We would, we think, subvert the policy of the Act were we to interpret this case as presenting the 'free rider' situation which the discharge exceptions of § 8(a)(3) and (b)(1) were designed to meet. We have carefully considered all authorities cited by respondent and have concluded that they do not impinge upon the conclusions which we have reached. In the view we take of this cause, we see no reason to consider other points advanced by the Board and by amicus curiae.
The order will be enforced.
1 Whenever this term appears herein, the reference is to the Metal Wares Corporation, the employer who is said to have discharged Boness discriminatorily at respondent's behest. No charges were filed against the Company.
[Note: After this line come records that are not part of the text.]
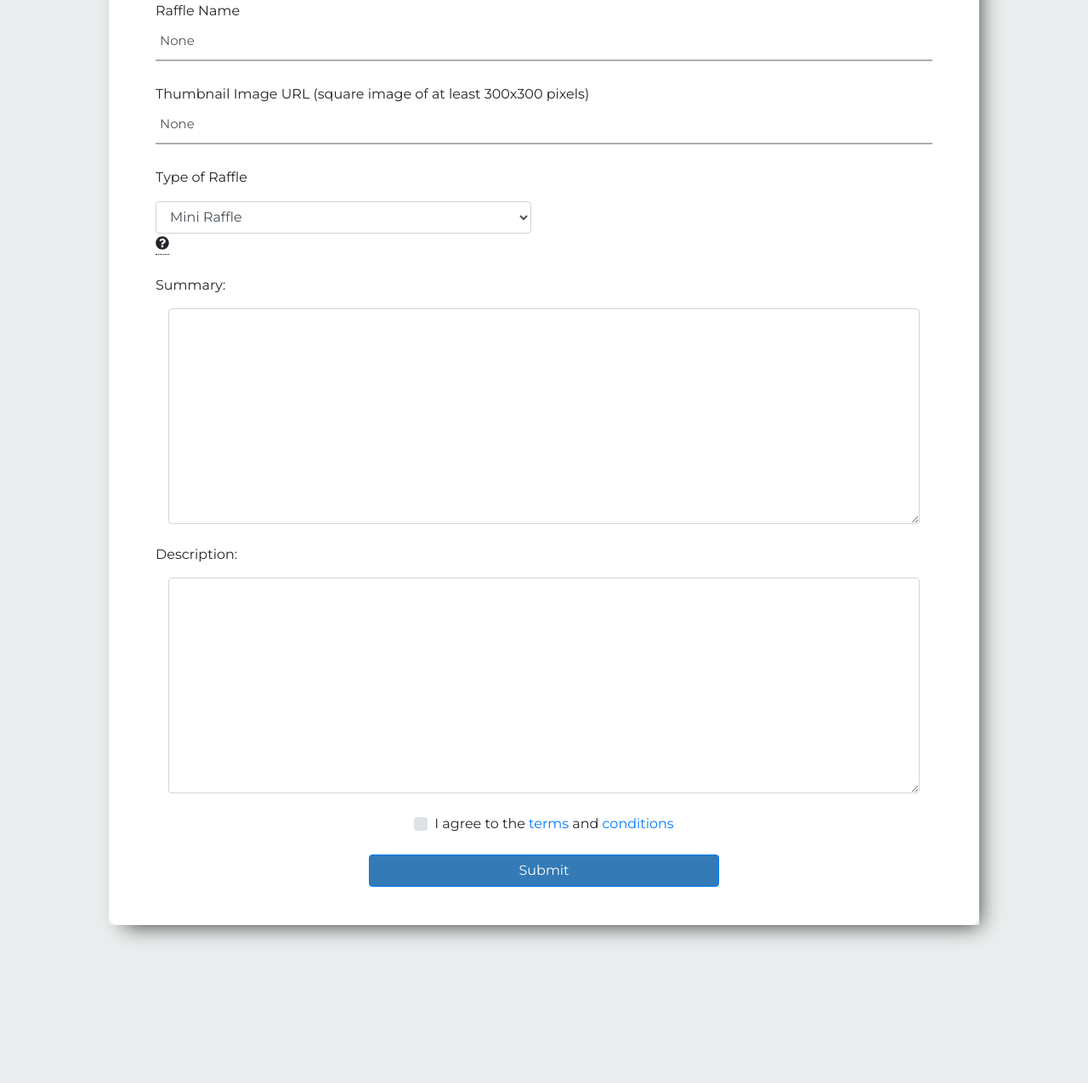
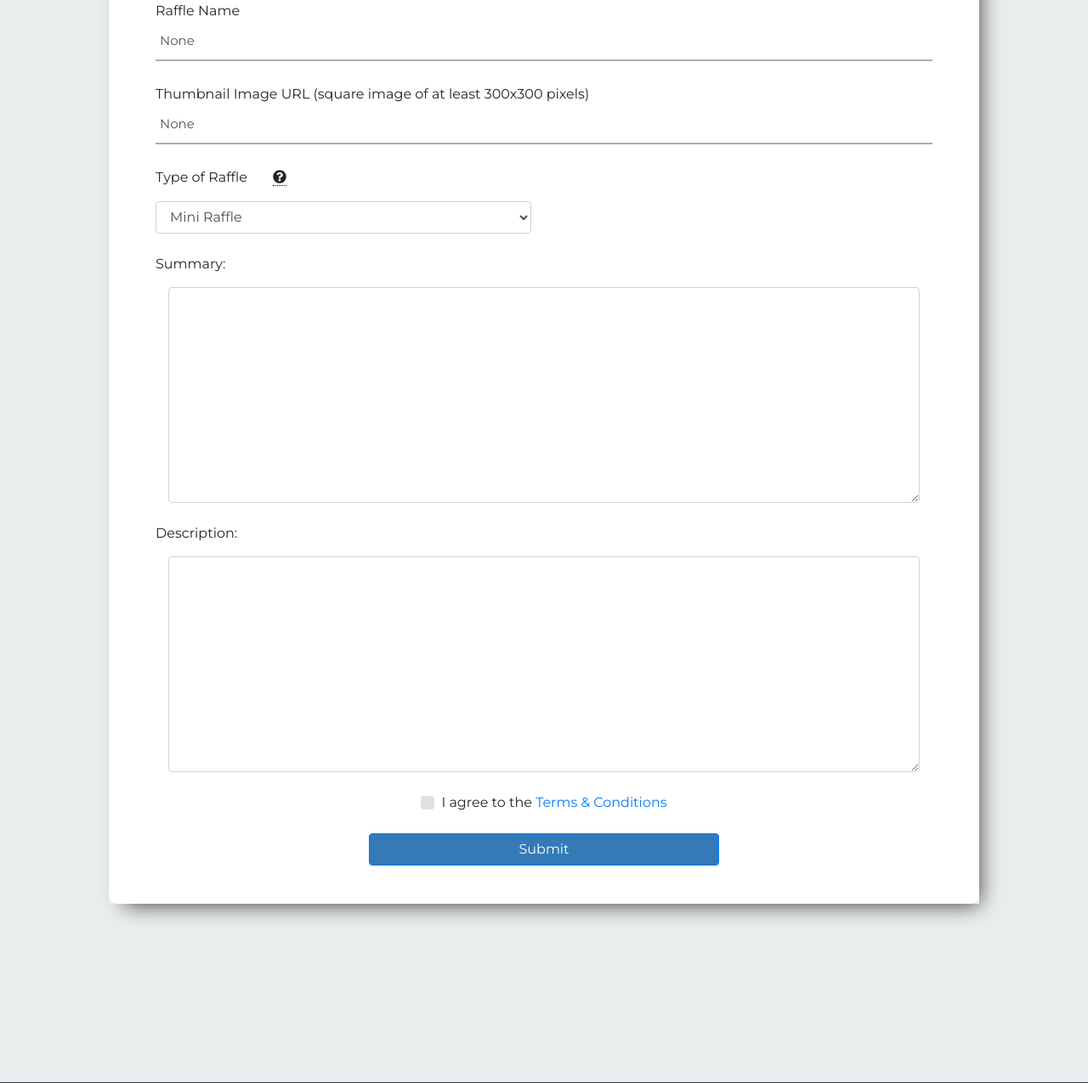
Before and after one commit to adgalad/MDR, a Django app: template templates/createRaffle.html in a window 1280 px wide. Shown: the part 231-1506 px from the top of the page at 85% size. Run offline with Django 3.2, Linux system fonts and the light colour scheme; the template is opened without the code that fills it: values that come from a table or form of the project are taken from there, others are empty; some libraries are stand-ins or nearby versions.

Commit message:
create raffle

```diff
--- a/templates/500.html
+++ b/templates/500.html
@@ -18,7 +18,7 @@
 	<div style="margin-top:200px;" align="center">
 	 <a href="/"> <div><img src="/static/img/logo copy.png" width="400px" style="cursor:pointer;" ></div></a>
 		<div style="font-size:100px;"><b>500.</b></div>
-		<p> <b>There was an error. Please try again later.</b> That's all we know.</p>
+		<p> This is embarrassing. Please try again later.</p>
 		<a class="btn btn-primary" href="/"> Go to home</a>
 	</div>
 </body>
--- a/templates/createRaffle.html
+++ b/templates/createRaffle.html
@@ -51,19 +51,27 @@
             </div>
               <div class="row">
                 <div class="col-lg-6 col-md-6 col-sm-12 col-xs-12">
+                  <div class="row">
+                    <div class="col-auto">
                       <p class="label-input100">{{form.type.label}}</p>
-                    <div>
-                      {{form.type}}
-                      <div class="tooltipaba">
+                    </div>
+                    <div class="col-auto">
+                      <div class="tooltipaba" style="display: inline;" >
                           <i class="fas fa-question-circle"></i>
-                        <span class="tooltiptext">
+                          <span class="tooltiptext" style="-webkit-box-shadow: -1px -1px 51px -3px rgba(0,0,0,0.39); -moz-box-shadow: -1px -1px 51px -3px rgba(0,0,0,0.39); box-shadow: -1px -1px 51px -3px rgba(0,0,0,0.39);">
+                            <div style="margin: 5%;">
                               <p><b>Mini Raffle:</b> Ideal for small iniciatives, pay a dash boost fee (non mandatory), giveaways, etc</p>
 
                               <p><b>Raffle:</b> ideal for conferences, marketing material, pay dash central fee (non mandatory), meetups, etc</p>
 
                               <p><b>Mega Dash Raffle:</b> fit best for well know project by Dash Community looking for raise funds for finish their work, complete a new project stage, marketing campaigns, etc</p>
+                            </div>
                           </span>
                         </div>
+                    </div>
+                  </div>
+                  <div>
+                      {{form.type}}
                   </div>
                 </div>
               </div>
@@ -81,7 +89,7 @@
                   <div class="col-sm-12 col-md-12 col-lg-12" align="center">
                     <div class="custom-control custom-checkbox">
                         <input type="checkbox" class="custom-control-input" name="terms" id="defaultUnchecked" onchange="valid()">
-                        <label class="custom-control-label" for="defaultUnchecked">I agree to the <a href="{% url 'terms' %}">terms</a> and <a href="{% url 'conditions' %}">conditions</a></label>
+                        <label class="custom-control-label" for="defaultUnchecked">I agree to the <a href="{% url 'terms' %}">Terms & Conditions</a></label>
                     </div>
                   </div>
                   <br>
```
Lines whose indentation alone changed are shown as unchanged.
2 The experience of this second employee with the respondent closely parallels that of Boness, and she too was discharged at the Union's request. She filed no charges with the Board, and is not involved in this cause.